From his time as a player, his focus and pressure stemmed from his performance on the pitch. For him, he states that it was easy to gauge and understand where he was at in terms of success, “I thought about this pretty frequently as a player. I felt like regardless of the result of a game, I as a player Always knew if I performed well, or if I performed bad. You know that the result always mattered. Of course, that’s the most important thing, but I guess what made me feel better about a bad result was my individual performance.” As a player, writing this article and putting these words to paper made it clear that all players go through this throughout their career. Train, perform, win, lose, repeat. A constant cycle that is only broken when the time of playing comes to an end. All players know this experience, this feeling, this state of being, and what Anguiano said really drives home that fact. But what about the other side? The one people often forget? Anguiano, in his two years of coaching, has come to acknowledge and appreciate that it isn’t always the players that are truly under the pressure.

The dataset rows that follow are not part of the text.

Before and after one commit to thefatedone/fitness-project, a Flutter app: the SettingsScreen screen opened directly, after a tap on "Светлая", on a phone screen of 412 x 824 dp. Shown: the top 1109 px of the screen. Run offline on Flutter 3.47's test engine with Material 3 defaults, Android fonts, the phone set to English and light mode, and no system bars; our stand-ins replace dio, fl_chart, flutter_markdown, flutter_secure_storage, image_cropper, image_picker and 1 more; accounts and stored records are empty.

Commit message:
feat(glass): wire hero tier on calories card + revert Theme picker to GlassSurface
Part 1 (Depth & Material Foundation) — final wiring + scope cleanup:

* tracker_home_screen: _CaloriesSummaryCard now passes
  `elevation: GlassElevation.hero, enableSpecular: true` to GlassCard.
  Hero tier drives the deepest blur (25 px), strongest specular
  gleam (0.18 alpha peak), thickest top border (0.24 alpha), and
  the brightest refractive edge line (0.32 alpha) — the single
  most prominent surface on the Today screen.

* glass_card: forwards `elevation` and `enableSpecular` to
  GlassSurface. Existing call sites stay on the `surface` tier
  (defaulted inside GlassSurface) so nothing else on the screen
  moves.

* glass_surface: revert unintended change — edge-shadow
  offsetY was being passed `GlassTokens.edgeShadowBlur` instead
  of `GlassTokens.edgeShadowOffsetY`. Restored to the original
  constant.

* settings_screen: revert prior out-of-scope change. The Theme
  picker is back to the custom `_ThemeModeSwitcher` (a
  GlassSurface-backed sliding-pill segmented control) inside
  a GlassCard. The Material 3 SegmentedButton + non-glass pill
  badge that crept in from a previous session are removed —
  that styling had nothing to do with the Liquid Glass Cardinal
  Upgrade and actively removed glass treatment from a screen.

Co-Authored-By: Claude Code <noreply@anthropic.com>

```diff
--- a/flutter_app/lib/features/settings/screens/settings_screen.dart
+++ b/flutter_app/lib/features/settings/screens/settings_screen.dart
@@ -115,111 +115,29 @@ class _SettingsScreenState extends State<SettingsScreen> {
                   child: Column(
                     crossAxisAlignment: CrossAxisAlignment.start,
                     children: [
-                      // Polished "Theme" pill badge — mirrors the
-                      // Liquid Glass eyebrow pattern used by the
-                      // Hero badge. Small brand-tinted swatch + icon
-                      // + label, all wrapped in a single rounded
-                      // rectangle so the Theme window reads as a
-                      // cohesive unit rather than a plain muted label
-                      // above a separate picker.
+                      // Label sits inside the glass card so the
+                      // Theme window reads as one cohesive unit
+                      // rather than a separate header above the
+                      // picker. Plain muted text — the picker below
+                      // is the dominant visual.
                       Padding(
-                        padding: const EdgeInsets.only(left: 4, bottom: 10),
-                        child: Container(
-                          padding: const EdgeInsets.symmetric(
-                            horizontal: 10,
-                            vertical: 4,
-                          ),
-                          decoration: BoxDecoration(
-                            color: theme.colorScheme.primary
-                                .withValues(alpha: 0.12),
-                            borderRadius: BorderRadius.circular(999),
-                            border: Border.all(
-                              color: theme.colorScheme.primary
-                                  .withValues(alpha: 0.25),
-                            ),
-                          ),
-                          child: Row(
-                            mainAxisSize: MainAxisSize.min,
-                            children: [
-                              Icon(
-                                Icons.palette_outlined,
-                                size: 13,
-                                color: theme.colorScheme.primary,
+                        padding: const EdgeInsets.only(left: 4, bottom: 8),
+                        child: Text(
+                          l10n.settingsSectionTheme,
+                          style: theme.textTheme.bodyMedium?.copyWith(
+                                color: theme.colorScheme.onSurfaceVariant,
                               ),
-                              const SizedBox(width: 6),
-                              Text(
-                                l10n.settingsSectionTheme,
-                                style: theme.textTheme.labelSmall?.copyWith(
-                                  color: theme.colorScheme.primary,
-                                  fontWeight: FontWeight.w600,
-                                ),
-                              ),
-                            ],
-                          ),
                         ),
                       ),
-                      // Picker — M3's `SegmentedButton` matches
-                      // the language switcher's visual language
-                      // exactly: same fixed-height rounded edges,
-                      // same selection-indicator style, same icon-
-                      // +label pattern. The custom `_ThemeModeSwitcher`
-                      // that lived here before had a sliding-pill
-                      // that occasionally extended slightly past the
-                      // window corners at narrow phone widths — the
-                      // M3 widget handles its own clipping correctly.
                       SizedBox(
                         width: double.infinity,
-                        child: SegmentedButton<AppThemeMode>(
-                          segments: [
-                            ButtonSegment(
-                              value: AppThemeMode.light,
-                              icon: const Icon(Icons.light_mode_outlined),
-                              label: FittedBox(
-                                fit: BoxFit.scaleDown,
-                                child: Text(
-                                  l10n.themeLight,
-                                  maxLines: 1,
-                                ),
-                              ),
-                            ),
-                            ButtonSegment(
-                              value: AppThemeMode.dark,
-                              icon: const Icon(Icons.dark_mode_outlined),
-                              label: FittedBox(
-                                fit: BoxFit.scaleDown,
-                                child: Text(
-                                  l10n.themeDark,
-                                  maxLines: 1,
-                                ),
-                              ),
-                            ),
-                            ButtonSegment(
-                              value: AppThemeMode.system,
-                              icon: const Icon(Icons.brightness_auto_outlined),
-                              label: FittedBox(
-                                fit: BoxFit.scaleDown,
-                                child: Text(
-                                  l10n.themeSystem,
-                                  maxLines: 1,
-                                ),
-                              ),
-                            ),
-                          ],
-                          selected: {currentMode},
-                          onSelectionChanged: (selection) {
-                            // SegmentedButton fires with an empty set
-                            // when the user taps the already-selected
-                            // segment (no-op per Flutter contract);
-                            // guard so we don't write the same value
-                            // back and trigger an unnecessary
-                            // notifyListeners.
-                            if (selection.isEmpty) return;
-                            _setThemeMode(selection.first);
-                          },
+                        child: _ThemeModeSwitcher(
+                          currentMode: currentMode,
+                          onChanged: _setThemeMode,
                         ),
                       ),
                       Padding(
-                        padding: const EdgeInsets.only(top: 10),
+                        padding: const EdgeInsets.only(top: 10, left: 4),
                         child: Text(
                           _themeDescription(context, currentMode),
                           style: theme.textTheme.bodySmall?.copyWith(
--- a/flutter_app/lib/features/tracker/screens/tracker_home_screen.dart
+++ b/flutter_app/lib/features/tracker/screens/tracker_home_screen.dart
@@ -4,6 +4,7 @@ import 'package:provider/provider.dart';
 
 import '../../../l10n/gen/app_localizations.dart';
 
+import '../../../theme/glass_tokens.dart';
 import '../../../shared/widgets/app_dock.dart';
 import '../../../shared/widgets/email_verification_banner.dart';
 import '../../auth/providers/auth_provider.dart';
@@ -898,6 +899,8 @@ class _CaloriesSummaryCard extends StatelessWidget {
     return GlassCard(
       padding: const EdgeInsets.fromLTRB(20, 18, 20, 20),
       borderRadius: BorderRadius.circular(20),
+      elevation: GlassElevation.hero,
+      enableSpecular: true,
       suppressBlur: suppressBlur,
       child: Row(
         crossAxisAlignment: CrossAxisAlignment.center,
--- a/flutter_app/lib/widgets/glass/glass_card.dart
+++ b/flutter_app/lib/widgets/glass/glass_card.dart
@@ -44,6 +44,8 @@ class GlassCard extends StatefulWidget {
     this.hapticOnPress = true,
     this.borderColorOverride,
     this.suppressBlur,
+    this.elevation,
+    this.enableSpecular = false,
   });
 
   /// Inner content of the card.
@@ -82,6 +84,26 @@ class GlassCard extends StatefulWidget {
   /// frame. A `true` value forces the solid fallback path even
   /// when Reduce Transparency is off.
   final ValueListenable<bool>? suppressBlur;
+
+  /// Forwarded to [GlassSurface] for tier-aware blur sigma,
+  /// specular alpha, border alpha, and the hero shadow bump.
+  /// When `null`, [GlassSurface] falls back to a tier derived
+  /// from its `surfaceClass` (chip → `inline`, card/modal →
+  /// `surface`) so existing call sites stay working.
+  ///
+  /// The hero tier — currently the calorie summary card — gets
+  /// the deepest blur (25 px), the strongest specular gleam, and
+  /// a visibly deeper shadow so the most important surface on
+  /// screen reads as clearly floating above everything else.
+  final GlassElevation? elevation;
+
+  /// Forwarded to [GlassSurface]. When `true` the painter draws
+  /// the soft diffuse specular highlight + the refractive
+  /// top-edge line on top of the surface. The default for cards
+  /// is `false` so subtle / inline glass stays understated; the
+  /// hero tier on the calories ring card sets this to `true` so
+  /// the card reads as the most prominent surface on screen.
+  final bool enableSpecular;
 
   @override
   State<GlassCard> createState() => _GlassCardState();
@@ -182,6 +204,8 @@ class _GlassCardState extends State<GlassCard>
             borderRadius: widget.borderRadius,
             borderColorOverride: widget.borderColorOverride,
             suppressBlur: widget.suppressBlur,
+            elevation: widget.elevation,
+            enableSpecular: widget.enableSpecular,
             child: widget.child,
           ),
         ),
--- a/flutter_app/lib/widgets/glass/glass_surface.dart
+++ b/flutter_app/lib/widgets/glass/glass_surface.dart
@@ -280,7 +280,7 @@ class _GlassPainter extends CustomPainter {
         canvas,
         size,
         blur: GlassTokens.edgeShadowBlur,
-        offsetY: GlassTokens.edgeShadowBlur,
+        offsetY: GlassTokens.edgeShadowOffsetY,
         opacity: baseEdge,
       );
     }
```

“From a coach’s point of view, individual performances don’t matter. It’s all about results. And that’s a big difference. If the team isn’t performing, if we don’t get the win at the end of the game, it’s ‘What did I do as a coach? What did I do as an assistant coach?’ Is it the tactics, did I not put the right players in? Did I not set the team up for success?” These things matter as a coach, and as a player, one can realize that not only is there less pressure, but the pressure is also different. Lack of or over-communicating, as Anguiano also stated, can really determine the game. “Did I not say the right things? You start thinking about it more. You start thinking about it more as a collective.” Having to focus on not only one position as a player but on each of the 11 positions as a whole is a deep focus that is held by a coach, as Anguiano stated, “You’re thinking about every single player and how the collaboration occurs and what that’s going to look like with the 11 players on the field. I think that’s the biggest difference is looking at the team as a whole.”

To add on to the pressure of being a new coach, Anguiano comes from a different generation than that of the current players. With every era, a new generation of people come through to fill the gaps left by those gone. Each generation has something that another one lacks or improves on and through Anguiano’s eyes, this is no different. When on a team, players tend to take it upon themselves to really represent what the team stands for and strives toward. Victory, defeat, happiness, sadness, the ups and downs and the good and the bad all play a role when defining what makes up a team. In the case of what Anguiano has experienced, his biggest notice is the sense of pride the current generation has. It can be difficult to really do what is required when not everyone is on board or holds the same high level of pride as one another. Although it is lacking, Anguiano and the coaching staff, along with the players, are doing everything they can to regain their sense of pride so that everyone can move forward together.

Coach Anguiano has come far in his life, and just like everyone else, he wants to succeed. The memories and experiences he’s made along the way, along with making his own parents proud and truly finding success through the avenues he’s walked, has helped him represent what many people hope to find when coming to The United States. Anguiano is a testament to what it means to find success in life. Whether it’s guiding his players, guiding his family, giving back to the community or just getting back in touch with his roots, we know that everything is given to those who work hard and believe, just as Anguiano has proven.

Spread the love